TASK GOAL:
Go through the material and return every line that contains the string "semántica".

RECORDS PROVIDED:
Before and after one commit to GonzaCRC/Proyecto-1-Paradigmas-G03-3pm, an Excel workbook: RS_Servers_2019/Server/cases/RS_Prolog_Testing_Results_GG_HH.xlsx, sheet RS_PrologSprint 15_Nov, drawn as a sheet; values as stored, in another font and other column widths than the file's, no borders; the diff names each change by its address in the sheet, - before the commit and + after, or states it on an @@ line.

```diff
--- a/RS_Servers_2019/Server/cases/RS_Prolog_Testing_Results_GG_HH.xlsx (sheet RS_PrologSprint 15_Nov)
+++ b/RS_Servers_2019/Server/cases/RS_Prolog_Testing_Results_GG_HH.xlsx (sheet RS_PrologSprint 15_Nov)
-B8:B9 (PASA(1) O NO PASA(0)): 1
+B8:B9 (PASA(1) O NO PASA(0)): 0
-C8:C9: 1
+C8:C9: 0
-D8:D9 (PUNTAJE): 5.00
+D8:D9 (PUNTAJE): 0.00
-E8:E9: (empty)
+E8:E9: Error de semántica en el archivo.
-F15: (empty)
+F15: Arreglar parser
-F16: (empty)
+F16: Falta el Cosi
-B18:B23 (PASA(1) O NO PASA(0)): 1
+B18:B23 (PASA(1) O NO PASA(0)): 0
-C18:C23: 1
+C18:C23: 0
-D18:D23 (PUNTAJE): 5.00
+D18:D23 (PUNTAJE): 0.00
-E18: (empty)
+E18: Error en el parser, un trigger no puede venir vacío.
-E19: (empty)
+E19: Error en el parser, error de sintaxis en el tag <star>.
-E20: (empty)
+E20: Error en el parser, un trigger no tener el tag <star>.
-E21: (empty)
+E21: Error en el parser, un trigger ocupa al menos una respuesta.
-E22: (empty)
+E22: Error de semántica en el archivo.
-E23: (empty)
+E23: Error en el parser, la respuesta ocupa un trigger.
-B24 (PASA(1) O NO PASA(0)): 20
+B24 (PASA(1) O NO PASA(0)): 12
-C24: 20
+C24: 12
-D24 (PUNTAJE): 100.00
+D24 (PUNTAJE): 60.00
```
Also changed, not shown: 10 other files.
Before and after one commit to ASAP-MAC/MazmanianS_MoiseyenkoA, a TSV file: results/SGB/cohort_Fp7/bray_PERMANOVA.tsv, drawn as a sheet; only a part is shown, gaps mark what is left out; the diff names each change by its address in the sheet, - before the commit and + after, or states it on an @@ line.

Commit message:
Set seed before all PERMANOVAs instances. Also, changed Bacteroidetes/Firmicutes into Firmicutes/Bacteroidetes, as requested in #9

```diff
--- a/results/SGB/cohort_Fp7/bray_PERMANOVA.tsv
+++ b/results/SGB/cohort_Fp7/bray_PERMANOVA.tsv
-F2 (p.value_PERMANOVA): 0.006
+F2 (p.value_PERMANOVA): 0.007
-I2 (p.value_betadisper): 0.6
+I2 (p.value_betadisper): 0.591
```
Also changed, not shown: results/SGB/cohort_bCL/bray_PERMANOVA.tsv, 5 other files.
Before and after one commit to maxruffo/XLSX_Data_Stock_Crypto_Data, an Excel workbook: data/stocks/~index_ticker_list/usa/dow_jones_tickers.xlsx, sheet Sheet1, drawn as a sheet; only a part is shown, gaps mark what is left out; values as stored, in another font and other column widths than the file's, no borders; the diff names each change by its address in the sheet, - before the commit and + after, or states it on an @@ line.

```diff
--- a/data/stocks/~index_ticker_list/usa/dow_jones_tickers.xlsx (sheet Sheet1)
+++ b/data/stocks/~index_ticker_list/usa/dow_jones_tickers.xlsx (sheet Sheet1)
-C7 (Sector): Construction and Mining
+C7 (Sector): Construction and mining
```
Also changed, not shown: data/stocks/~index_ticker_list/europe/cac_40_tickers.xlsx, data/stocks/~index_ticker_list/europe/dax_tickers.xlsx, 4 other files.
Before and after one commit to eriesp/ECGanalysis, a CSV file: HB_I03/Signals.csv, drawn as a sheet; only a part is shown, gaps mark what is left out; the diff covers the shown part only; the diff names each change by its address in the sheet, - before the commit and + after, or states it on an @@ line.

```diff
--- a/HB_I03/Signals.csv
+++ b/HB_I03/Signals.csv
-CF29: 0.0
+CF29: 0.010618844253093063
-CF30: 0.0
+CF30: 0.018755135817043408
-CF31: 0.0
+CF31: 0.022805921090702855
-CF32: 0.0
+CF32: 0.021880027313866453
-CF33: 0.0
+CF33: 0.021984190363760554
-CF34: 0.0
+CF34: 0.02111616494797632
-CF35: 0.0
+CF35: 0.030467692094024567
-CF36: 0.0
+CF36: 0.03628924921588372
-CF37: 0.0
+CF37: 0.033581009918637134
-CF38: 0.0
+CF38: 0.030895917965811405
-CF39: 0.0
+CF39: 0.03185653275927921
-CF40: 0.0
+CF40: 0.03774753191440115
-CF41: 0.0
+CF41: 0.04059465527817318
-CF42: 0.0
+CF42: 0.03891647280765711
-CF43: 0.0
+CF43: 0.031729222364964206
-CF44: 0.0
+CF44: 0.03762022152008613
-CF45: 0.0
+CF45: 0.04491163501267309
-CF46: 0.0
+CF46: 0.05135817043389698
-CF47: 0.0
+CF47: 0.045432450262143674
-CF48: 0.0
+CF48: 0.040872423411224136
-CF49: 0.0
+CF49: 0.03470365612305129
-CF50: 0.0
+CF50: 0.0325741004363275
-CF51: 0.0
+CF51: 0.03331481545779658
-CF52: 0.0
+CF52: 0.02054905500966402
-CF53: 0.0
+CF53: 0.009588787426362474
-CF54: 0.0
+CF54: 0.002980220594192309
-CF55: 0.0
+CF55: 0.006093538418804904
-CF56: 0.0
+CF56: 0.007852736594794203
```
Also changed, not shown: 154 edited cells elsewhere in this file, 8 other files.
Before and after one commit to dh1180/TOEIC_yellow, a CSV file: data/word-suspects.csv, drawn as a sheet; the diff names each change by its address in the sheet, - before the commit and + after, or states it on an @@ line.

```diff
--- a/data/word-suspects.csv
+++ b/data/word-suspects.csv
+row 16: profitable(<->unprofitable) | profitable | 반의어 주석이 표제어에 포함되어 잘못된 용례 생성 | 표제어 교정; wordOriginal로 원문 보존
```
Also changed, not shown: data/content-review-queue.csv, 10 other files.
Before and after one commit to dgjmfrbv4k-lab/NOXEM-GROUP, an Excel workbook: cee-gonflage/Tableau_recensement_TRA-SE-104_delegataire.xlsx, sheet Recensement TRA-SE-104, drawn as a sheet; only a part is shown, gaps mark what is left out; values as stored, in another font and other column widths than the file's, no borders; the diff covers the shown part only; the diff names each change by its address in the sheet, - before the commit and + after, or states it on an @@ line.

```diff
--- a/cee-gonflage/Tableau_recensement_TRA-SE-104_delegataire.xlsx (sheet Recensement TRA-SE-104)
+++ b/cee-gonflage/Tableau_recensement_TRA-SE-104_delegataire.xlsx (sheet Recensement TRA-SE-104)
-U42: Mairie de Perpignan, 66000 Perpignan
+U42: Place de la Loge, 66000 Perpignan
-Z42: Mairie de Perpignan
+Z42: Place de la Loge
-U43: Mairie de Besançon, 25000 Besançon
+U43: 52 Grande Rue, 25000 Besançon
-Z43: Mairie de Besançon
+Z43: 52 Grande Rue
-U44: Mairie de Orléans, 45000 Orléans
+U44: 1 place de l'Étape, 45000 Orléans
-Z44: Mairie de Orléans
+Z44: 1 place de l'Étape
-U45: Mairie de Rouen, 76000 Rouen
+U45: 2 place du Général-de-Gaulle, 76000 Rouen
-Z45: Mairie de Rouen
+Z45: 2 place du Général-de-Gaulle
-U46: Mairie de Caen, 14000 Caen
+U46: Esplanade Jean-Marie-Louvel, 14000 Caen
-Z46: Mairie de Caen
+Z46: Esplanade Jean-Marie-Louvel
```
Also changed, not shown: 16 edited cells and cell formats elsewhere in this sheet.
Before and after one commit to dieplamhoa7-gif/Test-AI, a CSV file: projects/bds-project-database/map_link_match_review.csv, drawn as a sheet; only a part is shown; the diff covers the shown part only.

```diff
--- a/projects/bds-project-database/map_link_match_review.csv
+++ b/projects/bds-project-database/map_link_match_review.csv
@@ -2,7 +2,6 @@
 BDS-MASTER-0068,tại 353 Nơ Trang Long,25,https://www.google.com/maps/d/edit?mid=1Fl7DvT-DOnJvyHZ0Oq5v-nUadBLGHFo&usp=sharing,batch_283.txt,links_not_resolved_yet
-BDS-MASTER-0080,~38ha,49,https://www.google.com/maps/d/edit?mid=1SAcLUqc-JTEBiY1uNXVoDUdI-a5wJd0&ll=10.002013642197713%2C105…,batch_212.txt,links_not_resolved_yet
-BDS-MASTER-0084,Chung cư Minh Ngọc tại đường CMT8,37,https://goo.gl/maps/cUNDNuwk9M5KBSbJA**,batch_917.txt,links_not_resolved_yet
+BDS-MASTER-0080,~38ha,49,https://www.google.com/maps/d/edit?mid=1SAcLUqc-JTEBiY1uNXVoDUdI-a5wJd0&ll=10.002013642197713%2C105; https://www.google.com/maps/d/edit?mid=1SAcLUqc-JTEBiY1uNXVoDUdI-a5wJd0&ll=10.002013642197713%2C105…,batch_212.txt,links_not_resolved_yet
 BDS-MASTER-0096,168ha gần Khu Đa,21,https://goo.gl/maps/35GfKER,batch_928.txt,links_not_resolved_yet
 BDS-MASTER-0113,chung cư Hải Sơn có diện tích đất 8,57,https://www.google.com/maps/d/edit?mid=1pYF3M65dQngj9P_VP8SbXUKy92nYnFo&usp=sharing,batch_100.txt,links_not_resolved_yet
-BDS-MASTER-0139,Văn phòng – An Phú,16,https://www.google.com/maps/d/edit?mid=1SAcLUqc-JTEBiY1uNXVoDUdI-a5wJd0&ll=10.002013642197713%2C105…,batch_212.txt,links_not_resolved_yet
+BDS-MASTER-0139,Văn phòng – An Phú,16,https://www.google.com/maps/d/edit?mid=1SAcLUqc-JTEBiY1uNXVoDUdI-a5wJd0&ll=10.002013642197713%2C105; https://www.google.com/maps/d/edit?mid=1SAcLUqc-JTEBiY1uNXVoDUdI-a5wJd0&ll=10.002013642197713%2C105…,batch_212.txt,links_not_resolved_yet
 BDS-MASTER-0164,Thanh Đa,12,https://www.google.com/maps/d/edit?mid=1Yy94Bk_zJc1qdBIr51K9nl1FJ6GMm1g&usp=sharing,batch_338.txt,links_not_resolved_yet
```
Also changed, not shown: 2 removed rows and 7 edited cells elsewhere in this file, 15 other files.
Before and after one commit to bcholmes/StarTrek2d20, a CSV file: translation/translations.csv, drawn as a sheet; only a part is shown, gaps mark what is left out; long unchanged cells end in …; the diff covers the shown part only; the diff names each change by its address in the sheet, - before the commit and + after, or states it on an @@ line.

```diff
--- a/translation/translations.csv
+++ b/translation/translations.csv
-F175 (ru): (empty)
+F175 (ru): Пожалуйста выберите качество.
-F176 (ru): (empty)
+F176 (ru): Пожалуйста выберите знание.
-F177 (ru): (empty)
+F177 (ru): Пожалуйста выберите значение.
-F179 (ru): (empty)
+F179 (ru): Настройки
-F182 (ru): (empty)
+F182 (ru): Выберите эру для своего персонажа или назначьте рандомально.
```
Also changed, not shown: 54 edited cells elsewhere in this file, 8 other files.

EXERCISE SOLUTION:
+E8:E9: Error de semántica en el archivo.
+E22: Error de semántica en el archivo.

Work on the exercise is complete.